[Your goal] Each line of the records below that contains "from" needs to be copied.

[Exercise input]

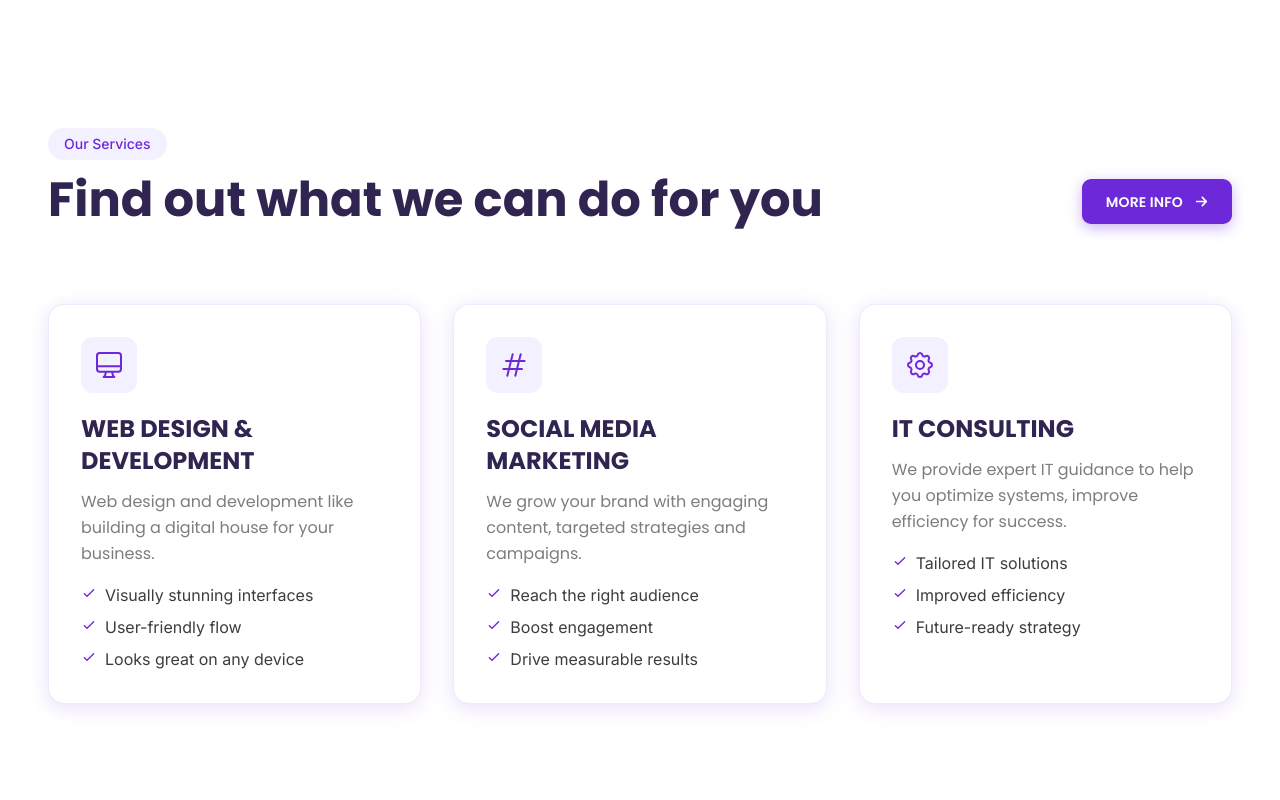
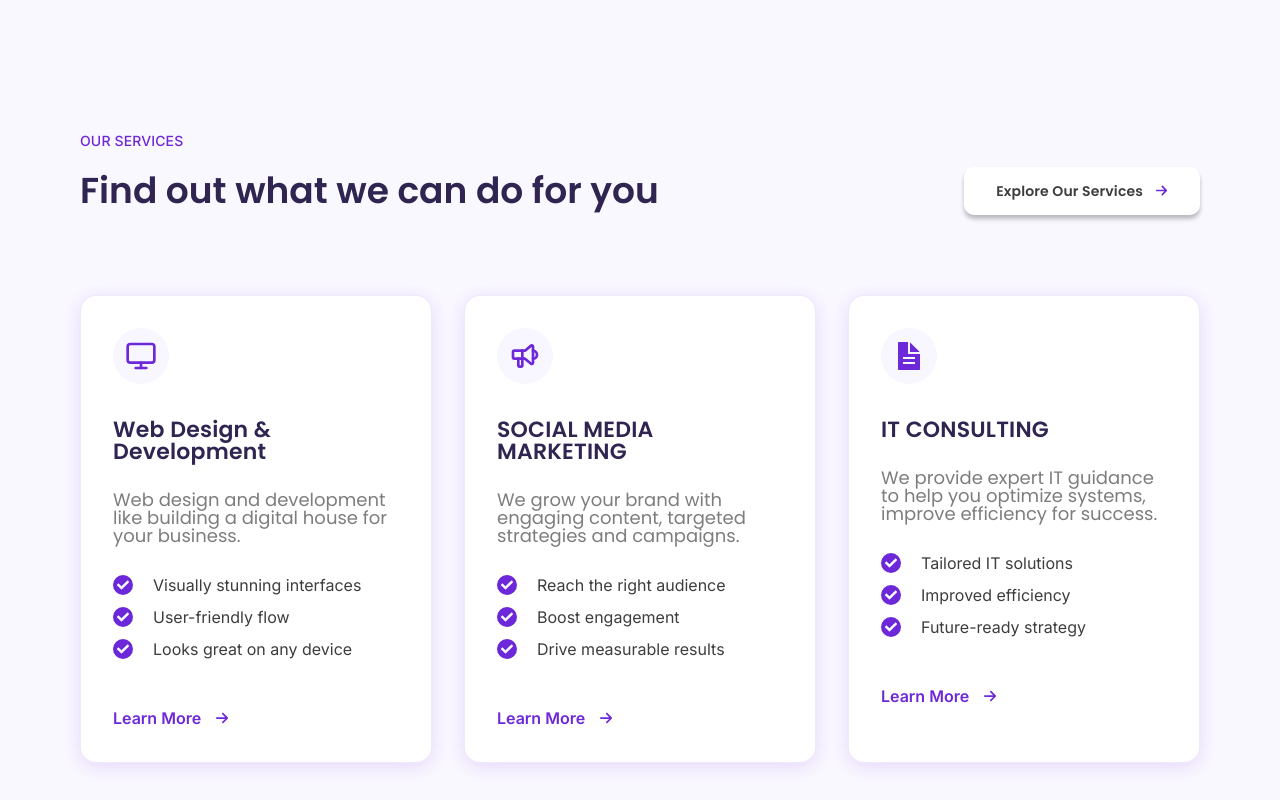
Before and after one commit to FutureAxis/futureaxis-official-web, a Next.js app: page / in a window 1280 px wide. Shown: the part 800-1600 px from the top of the page. Built offline with nearby package versions, Linux system fonts and the light colour scheme.

Commit message:
chore: enhance Services component with new buttons and improved layout

```diff
--- a/components/sections/Services.tsx
+++ b/components/sections/Services.tsx
@@ -2,21 +2,25 @@
 "use client";
 
 import StartNowButton from "@/components/buttons/StartNowButton";
+import ViewOurWorkButton from "@/components/buttons/ViewOurWorkButton";
+import {IoDocumentTextOutline, IoDocumentTextSharp, IoMegaphoneOutline} from "react-icons/io5";
+import {FiMonitor} from "react-icons/fi";
+import {TbSpeakerphone} from "react-icons/tb";
+import {FaCheck} from "react-icons/fa";
+import {FaArrowRight} from "react-icons/fa6";
+import Link from "next/link";
 
 const services = [
     {
-        title: "WEB DESIGN & DEVELOPMENT",
+        title: "Web Design & Development",
         description: "Web design and development like building a digital house for your business.",
         features: [
             "Visually stunning interfaces",
             "User-friendly flow",
             "Looks great on any device",
         ],
-        icon: (
-            <svg className="h-8 w-8 text-[var(--primary)]" fill="none" stroke="currentColor" viewBox="0 0 24 24">
-                <path strokeLinecap="round" strokeLinejoin="round" strokeWidth={1.5} d="M9.75 17L9 20l-1 1h8l-1-1-.75-3M3 13h18M5 17h14a2 2 0 002-2V5a2 2 0 00-2-2H5a2 2 0 00-2 2v10a2 2 0 002 2z" />
-            </svg>
-        ),
+        icon: <FiMonitor className="h-8 w-8 text-[var(--primary)]" />,
+        link: "/services/web-design",
     },
     {
         title: "SOCIAL MEDIA MARKETING",
@@ -26,11 +30,8 @@ const services = [
             "Boost engagement",
             "Drive measurable results",
         ],
-        icon: (
-            <svg className="h-8 w-8 text-[var(--primary)]" fill="none" stroke="currentColor" viewBox="0 0 24 24">
-                <path strokeLinecap="round" strokeLinejoin="round" strokeWidth={1.5} d="M7 20l4-16m2 16l4-16M6 9h14M4 15h14" />
-            </svg>
-        ),
+        icon: <TbSpeakerphone className="h-8 w-8 text-[var(--primary)]" />,
+        link: "/services/web-design",
     },
     {
         title: "IT CONSULTING",
@@ -40,34 +41,30 @@ const services = [
             "Improved efficiency",
             "Future-ready strategy",
         ],
-        icon: (
-            <svg className="h-8 w-8 text-[var(--primary)]" fill="none" stroke="currentColor" viewBox="0 0 24 24">
-                <path strokeLinecap="round" strokeLinejoin="round" strokeWidth={1.5} d="M10.325 4.317c.426-1.756 2.924-1.756 3.35 0a1.724 1.724 0 002.573 1.066c1.543-.94 3.31.826 2.37 2.37a1.724 1.724 0 001.065 2.572c1.756.426 1.756 2.924 0 3.35a1.724 1.724 0 00-1.066 2.573c.94 1.543-.826 3.31-2.37 2.37a1.724 1.724 0 00-2.572 1.065c-.426 1.756-2.924 1.756-3.35 0a1.724 1.724 0 00-2.573-1.066c-1.543.94-3.31-.826-2.37-2.37a1.724 1.724 0 00-1.065-2.572c-1.756-.426-1.756-2.924 0-3.35a1.724 1.724 0 001.066-2.573c-.94-1.543.826-3.31 2.37-2.37.996.608 2.296.07 2.572-1.065z" />
-                <path strokeLinecap="round" strokeLinejoin="round" strokeWidth={1.5} d="M15 12a3 3 0 11-6 0 3 3 0 016 0z" />
-            </svg>
-        ),
+        icon: <IoDocumentTextSharp className="h-8 w-8 text-[var(--primary)]" />,
+        link: "/services/web-design",
     },
 ];
 
 export default function Services() {
     return (
-        <section className="py-16 md:py-24 lg:py-32">
-            <div className="container mx-auto px-6 md:px-8 lg:px-12">
+        <section className="py-16 md:py-24 lg:py-32 mx-auto bg-[#D9CFFF26]">
+            <div className="container mx-auto 2xl:max-w-[1420px] px-6 sm:px-10 lg:px-20">
                 {/* Header Section - Flex row for desktop */}
                 <div className="mb-12 flex flex-col items-start justify-between gap-6 md:mb-16 lg:mb-20 lg:flex-row lg:items-end">
                     {/* Left side - Heading */}
                     <div className="text-left">
-                        <div className="inline-block rounded-full bg-[var(--accent)]/20 px-4 py-1.5 text-sm font-medium text-[var(--primary)] mb-4">
+                        <div className="inline-block text-sm font-medium text-[var(--primary)] mb-5 uppercase leading-[100%] tracking-[0.01em]">
                             Our Services
                         </div>
-                        <h2 className="font-heading text-3xl font-bold text-[var(--heading)] md:text-4xl lg:text-5xl">
+                        <h2 className="font-heading text-3xl font-semibold text-[var(--heading)] md:text-4xl lg:text-[36px] leading-[130%] tracking-0">
                             Find out what we can do for you
                         </h2>
                     </div>
 
                     {/* Right side - Button on desktop only */}
                     <div className="hidden lg:block">
-                        <StartNowButton href="/services" label="MORE INFO" />
+                        <ViewOurWorkButton href="/portfolio" label="Explore Our Services" className="ml-4" />
                     </div>
                 </div>
 
@@ -83,48 +80,54 @@ export default function Services() {
                             }}
                         >
                             {/* Icon */}
-                            <div className="mb-5 inline-flex rounded-xl bg-[var(--accent)]/20 p-3 transition-all duration-300 group-hover:bg-[var(--accent)]/30">
+                            <div
+                                className="mb-[35px] inline-flex rounded-full bg-[var(--background-purple)]/20 p-3 transition-all duration-300 group-hover:bg-[var(--accent)]/30">
                                 {service.icon}
                             </div>
 
                             {/* Title */}
-                            <h3 className="font-heading text-xl font-bold text-[var(--heading)] md:text-2xl">
+                            <h3 className="font-heading text-base lg:text-[22px] font-semibold text-[var(--heading)] mb-[28px] tracking-[0.01em] leading-[100%]">
                                 {service.title}
                             </h3>
 
                             {/* Description */}
-                            <p className="mb-4 mt-3 text-sm leading-relaxed text-[var(--paragraph)] md:text-base">
+                            <p className="mb-[28px] text-sm leading-[100%] tracking-0 text-[var(--paragraph)] md:text-[18px]">
                                 {service.description}
                             </p>
 
                             {/* Features List */}
-                            <ul className="space-y-2">
+                            <ul className="space-y-2 mb-[45px]">
                                 {service.features.map((feature, idx) => (
-                                    <li key={idx} className="flex items-start gap-2 text-sm text-[var(--text-muted)] md:text-base">
-                                        <svg
-                                            className="mt-0.5 h-4 w-4 flex-shrink-0 text-[var(--primary)]"
-                                            fill="none"
-                                            stroke="currentColor"
-                                            viewBox="0 0 24 24"
-                                        >
-                                            <path
-                                                strokeLinecap="round"
-                                                strokeLinejoin="round"
-                                                strokeWidth={2}
-                                                d="M5 13l4 4L19 7"
-                                            />
-                                        </svg>
+                                    <li key={idx}
+                                        className="flex items-start gap-5 text-sm text-[var(--text-muted)] md:text-base">
+                                        <div
+                                            className="mt-0.5 flex h-5 w-5 flex-shrink-0 items-center justify-center rounded-full bg-[var(--primary)]">
+                                            <FaCheck className="h-3 w-3 text-white"/>
+                                        </div>
                                         <span>{feature}</span>
                                     </li>
                                 ))}
                             </ul>
+
+                            <div className="mt-auto">
+                                <Link
+                                    href={service.link}
+                                    className="group/btn inline-flex items-center gap-[14px] text-base font-semibold text-[var(--primary)] transition-all duration-300 hover:gap-3"
+                                >
+                                    <span>Learn More</span>
+                                    <FaArrowRight
+                                        size={14}
+                                        className="transition-transform duration-300 group-hover/btn:translate-x-1"
+                                    />
+                                </Link>
+                            </div>
                         </div>
                     ))}
                 </div>
 
                 {/* Bottom Button - Below cards on mobile AND desktop */}
-                <div className="mt-12 text-center md:mt-16 lg:hidden">
-                    <StartNowButton href="/services" label="MORE INFO" />
+                <div className="mt-12 text-center flex justify-start md:mt-16 lg:hidden">
+                    <StartNowButton href="/services" label="MORE INFO"/>
                 </div>
             </div>
         </section>
```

[The completed task]
Before and after one commit to FutureAxis/futureaxis-official-web, a Next.js app: page / in a window 1280 px wide. Shown: the part 800-1600 px from the top of the page. Built offline with nearby package versions, Linux system fonts and the light colour scheme.
 import StartNowButton from "@/components/buttons/StartNowButton";
+import ViewOurWorkButton from "@/components/buttons/ViewOurWorkButton";
+import {IoDocumentTextOutline, IoDocumentTextSharp, IoMegaphoneOutline} from "react-icons/io5";
+import {FiMonitor} from "react-icons/fi";
+import {TbSpeakerphone} from "react-icons/tb";
+import {FaCheck} from "react-icons/fa";
+import {FaArrowRight} from "react-icons/fa6";
+import Link from "next/link";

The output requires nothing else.